Judge declares trial quashed in Evaluator Contra Costa misconduct case
MARTINEZ – Although he apparently lost this week’s election for a supervisor seat, Contra Costa County Assessor Gus Kramer could at least keep his current post after a judge said on Friday the quashing of the trial in the misconduct case against him.
Superior Court Judge John Cope’s action came after a jury said it could not unanimously decide whether Kramer was guilty of making sexual comments to his employees and uttering an ethnic insult to a worker, thus creating a hostile work environment.
Trial stems from Contra Costa County Civilian Grand Jury finding that Kramer should be removed from office for “willful or corrupt” misconduct and creation of a hostile working environment.
The the complaint he investigated alleged that from 2013 to 2019, Kramer made sexual comments repeatedly at women working in his office and ethnically insulted a male employee.
But after a trial in which Kramer’s lawyers portrayed him as the victim of a smear campaign by ambitious women and a disgraced employee, the jury could not agree on whether the allegations constituted workplace harassment under state law or whether he should be fired from duty .
The only thing the jurors could agree on was that Kramer did not create a hostile work environment for a young former employee who testified that he told her she looked “hot” on a wedding dress photo and once crouched down next to her and asked her to print some documents from the computer.
Although lawyers did not probe jurors, Cope declared the trial canceled because they could not come to a unanimous conclusion on the allegations of three other witnesses. This is what would have been necessary to revoke it.
The process of removing elected municipal or county officials through a grand jury charge alleging “corrupt or willful misconduct” is rarely used, although permitted by a 1943 state law. was continued as criminal proceedings, although a guilty verdict would have led to impeachment instead of a prison sentence.
“We are disappointed with the verdict,” said Scott Alonso, spokesperson for the district attorney’s office. Prosecutors are assessing whether to retry the case, he added.
A hearing is scheduled for November 17 to determine next steps.
Kramer’s attorney, Michael Rains, said in an interview on Friday that the experience reminded Kramer how comments can be interpreted in the workplace and to be more careful.
“He took it not just as a learning tool – but something that he incorporated or tried to incorporate into his office,” Rains said.
However, he added, “the things that can still make people uncomfortable – in the law – do not reach the level of hostile work environment as defined by the courts or the law. herself”.
Kramer, who was re-elected as assessor in 2018, has two more years to serve. He ran against Federal Supervisor Glover for the District 5 Supervisory Board seat in Tuesday’s election, but early feedback indicates he will lose that contest.
During the trial, witnesses said Kramer bragged to employees about his “conquests” with women, made sexual comments about women’s bodies and sent inappropriate text messages to an employee who sent him a message. texting while on vacation.
Kramer told two workers at the assessor’s office that he gave a female relative a vibrator as a Christmas present, they said.
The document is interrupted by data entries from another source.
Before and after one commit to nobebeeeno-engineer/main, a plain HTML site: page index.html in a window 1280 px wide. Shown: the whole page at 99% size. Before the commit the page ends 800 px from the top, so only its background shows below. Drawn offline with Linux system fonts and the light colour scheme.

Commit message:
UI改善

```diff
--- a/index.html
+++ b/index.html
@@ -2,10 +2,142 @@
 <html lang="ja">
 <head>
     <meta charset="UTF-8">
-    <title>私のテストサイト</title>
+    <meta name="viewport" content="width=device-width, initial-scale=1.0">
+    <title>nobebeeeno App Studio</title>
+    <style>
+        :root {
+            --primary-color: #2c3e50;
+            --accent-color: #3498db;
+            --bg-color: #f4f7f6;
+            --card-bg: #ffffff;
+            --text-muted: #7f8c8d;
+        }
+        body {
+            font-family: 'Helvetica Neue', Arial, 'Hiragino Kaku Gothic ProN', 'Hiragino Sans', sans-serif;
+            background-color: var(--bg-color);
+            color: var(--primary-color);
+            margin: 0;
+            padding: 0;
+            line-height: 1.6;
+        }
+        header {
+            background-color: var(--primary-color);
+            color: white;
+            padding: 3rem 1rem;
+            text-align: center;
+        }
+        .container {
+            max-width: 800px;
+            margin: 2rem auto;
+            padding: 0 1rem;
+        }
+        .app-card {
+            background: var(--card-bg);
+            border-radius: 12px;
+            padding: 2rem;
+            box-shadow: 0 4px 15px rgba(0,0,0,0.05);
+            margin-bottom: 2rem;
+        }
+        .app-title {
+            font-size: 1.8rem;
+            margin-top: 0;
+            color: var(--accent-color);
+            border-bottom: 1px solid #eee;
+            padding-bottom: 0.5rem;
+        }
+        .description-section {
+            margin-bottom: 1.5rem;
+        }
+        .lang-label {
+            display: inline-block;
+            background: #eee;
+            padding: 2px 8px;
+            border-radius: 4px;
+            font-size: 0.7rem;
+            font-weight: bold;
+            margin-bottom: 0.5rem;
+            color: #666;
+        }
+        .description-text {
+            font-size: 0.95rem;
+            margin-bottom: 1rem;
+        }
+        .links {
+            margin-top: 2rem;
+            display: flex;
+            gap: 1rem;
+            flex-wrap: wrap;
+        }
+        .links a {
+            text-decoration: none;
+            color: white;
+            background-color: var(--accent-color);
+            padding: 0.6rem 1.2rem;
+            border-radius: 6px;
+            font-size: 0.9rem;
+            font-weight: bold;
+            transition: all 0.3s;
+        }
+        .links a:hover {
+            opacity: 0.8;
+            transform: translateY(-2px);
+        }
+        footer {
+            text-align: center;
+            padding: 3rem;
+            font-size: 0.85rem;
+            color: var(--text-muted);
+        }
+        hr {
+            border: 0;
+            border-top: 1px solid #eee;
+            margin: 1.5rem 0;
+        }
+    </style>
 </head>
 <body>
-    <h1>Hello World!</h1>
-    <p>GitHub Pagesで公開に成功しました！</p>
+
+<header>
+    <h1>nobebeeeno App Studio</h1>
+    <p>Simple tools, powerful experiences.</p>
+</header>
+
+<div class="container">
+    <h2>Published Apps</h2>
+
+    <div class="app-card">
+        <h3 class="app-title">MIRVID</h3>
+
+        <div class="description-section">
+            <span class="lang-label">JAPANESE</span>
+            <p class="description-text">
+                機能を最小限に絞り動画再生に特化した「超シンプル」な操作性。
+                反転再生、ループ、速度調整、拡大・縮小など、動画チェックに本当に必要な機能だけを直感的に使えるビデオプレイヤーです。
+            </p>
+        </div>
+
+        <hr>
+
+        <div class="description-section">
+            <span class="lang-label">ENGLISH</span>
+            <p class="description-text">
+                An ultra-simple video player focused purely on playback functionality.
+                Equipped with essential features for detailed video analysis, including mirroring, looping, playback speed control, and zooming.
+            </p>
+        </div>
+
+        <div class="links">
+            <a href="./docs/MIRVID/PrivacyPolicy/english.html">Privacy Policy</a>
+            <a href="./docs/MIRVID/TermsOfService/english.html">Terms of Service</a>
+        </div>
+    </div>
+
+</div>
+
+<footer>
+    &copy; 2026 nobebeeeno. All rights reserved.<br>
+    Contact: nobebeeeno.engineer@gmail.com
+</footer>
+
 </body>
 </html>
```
Another employee said Kramer told a graphic story or joke about people having anal sex and made racist comments to another employee, including using an offensive ethnic slur while talking to an employee and telling them that “white men would never vote for af * ***** Mexican.
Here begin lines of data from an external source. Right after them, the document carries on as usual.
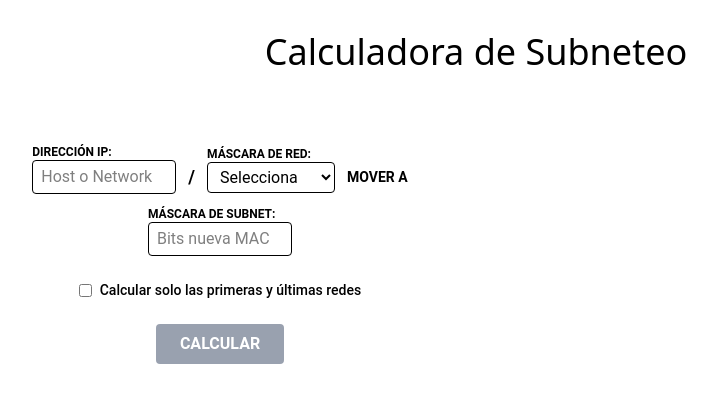
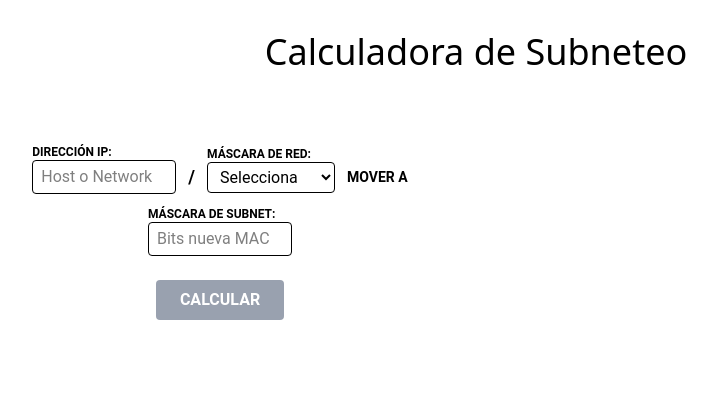
Before and after one commit to keincarrillo/CalculadoraSubred, a React (Vite) app: page / in a window 1280 px wide. Shown: the top 402 px of the page, without its empty margins (164-881 px from the left). Built offline with nearby package versions, Linux system fonts and the light colour scheme.

Commit message:
refactor<IPinputs.tsx>

```diff
--- a/src/components/IPinputs.tsx
+++ b/src/components/IPinputs.tsx
@@ -1,18 +1,40 @@
 import { useState } from "react";
 import { shouldDisableSubmit, isSubnetInvalid } from "@/utils/subnetUtils";
+import { subnetCalc } from "@/utils/subnetCalc";
+
+const MASK_OPTIONS = ["8", "16", "24"];
 
 const IPinputs = () => {
-  // Hooks
-  const [ip, setIp] = useState<string>("");
-  const [maskMac, setMaskMac] = useState<string>("");
-  const [maskNewMac, setMaskNewMac] = useState<string>("");
+  // Estado unico para agrupar los valores
+  const [formValues, setFormValues] = useState({
+    ip: "",
+    maskMac: "",
+    maskNewMac: "",
+  });
 
-  const isDisabled = shouldDisableSubmit(ip, maskMac, maskNewMac, false);
-  const subnetInvalid = isSubnetInvalid(maskMac, maskNewMac);
+  // Manejador generico para inputs y selects
+  const handleInputChange = (
+    e: React.ChangeEvent<HTMLInputElement | HTMLSelectElement>
+  ) => {
+    const { name, value } = e.target;
+    setFormValues((prev) => ({ ...prev, [name]: value }));
+  };
+
+  // Validaciones
+  const subnetInvalid = isSubnetInvalid(
+    formValues.maskMac,
+    formValues.maskNewMac
+  );
+  const isDisabled = shouldDisableSubmit(
+    formValues.ip,
+    formValues.maskMac,
+    formValues.maskNewMac,
+    subnetInvalid
+  );
 
   const handleSubmit = (e: React.FormEvent<HTMLFormElement>) => {
     e.preventDefault();
-    console.log({ ip, maskMac, maskNewMac });
+    subnetCalc(formValues.ip, formValues.maskMac, formValues.maskNewMac);
   };
 
   return (
@@ -22,12 +44,17 @@ const IPinputs = () => {
     >
       <div className="flex items-center gap-3 flex-wrap justify-center">
         <div className="flex flex-col items-start">
-          <label className="text-xs font-bold uppercase">Dirección IP:</label>
+          <label className="text-xs font-bold uppercase" htmlFor="ip">
+            Dirección IP:
+          </label>
           <input
+            id="ip"
+            name="ip"
             type="text"
             placeholder="Host o Network"
             className="border px-2 py-1 rounded w-36"
-            onChange={(e) => setIp(e.target.value)}
+            value={formValues.ip}
+            onChange={handleInputChange}
           />
         </div>
 
@@ -36,15 +63,22 @@ const IPinputs = () => {
         </div>
 
         <div className="flex flex-col items-start">
-          <label className="text-xs font-bold uppercase">Máscara de red:</label>
+          <label className="text-xs font-bold uppercase" htmlFor="maskMac">
+            Máscara de red:
+          </label>
           <select
+            id="maskMac"
+            name="maskMac"
             className="border px-2 py-1 rounded w-32"
-            onChange={(e) => setMaskMac(e.target.value)}
+            value={formValues.maskMac}
+            onChange={handleInputChange}
           >
             <option value="">Selecciona</option>
-            <option value="8">8</option>
-            <option value="16">16</option>
-            <option value="24">24</option>
+            {MASK_OPTIONS.map((opt) => (
+              <option key={opt} value={opt}>
+                {opt}
+              </option>
+            ))}
           </select>
         </div>
 
@@ -53,33 +87,30 @@ const IPinputs = () => {
         </div>
 
         <div className="flex flex-col items-start">
-          <label className="text-xs font-bold uppercase">
+          <label className="text-xs font-bold uppercase" htmlFor="maskNewMac">
             Máscara de Subnet:
           </label>
           <input
+            id="maskNewMac"
+            name="maskNewMac"
             type="text"
             placeholder="Bits nueva MAC"
             className="border px-2 py-1 rounded w-36"
-            onChange={(e) => setMaskNewMac(e.target.value)}
+            value={formValues.maskNewMac}
+            onChange={handleInputChange}
           />
         </div>
       </div>
 
-      {subnetInvalid ? (
+      {subnetInvalid && (
         <p className="text-red-600 font-medium text-sm">
           La nueva máscara no puede ser menor que la original.
         </p>
-      ) : null}
-
-      <div className="flex items-center gap-2">
-        <input type="checkbox" />
-        <label className="text-sm font-medium">
-          Calcular solo las primeras y últimas redes
-        </label>
-      </div>
+      )}
 
       <button
         type="submit"
+        disabled={isDisabled}
         className={`px-6 py-2 rounded text-white font-semibold transition-colors duration-300 ${
           isDisabled
             ? "bg-gray-400 cursor-not-allowed"
```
Kramer did not take a position during the trial, but Rains disputed those allegations in court, saying two of the employees essentially resolved their issues with Kramer in 2015 when their concerns about some comments he made were brought to knowledge of an assistant assessor. After the assistant assessor relayed the complaint, Kramer said he would no longer talk to employees about anything other than business, Rains said.
Kramer confirmed the deal and had almost no contact with the women, Rains said, adding that some of the claims were either exaggerated or fabricated. He brought witnesses to the stand to testify about some of the perceived motivations of the employees who made the allegations against Kramer, calling one of the accusers “manipulative.”
Kramer, who was first elected as a non-partisan assessor in 1994, also has an ongoing civil lawsuit against the county related in part to the misconduct allegations.
In 2018, when a county investigation found “it was more likely than not” that Kramer made “inappropriate” comments to two employees, the supervisory board voted to censure Kramer and fired the matter. to the civil grand jury.
Kramer then sued the county, claiming he failed to hand over the no-confidence vote documents and violated open meeting laws by discussing the matter behind closed doors. The trial remains open.
Kramer declined to comment for this story, relying on Rains.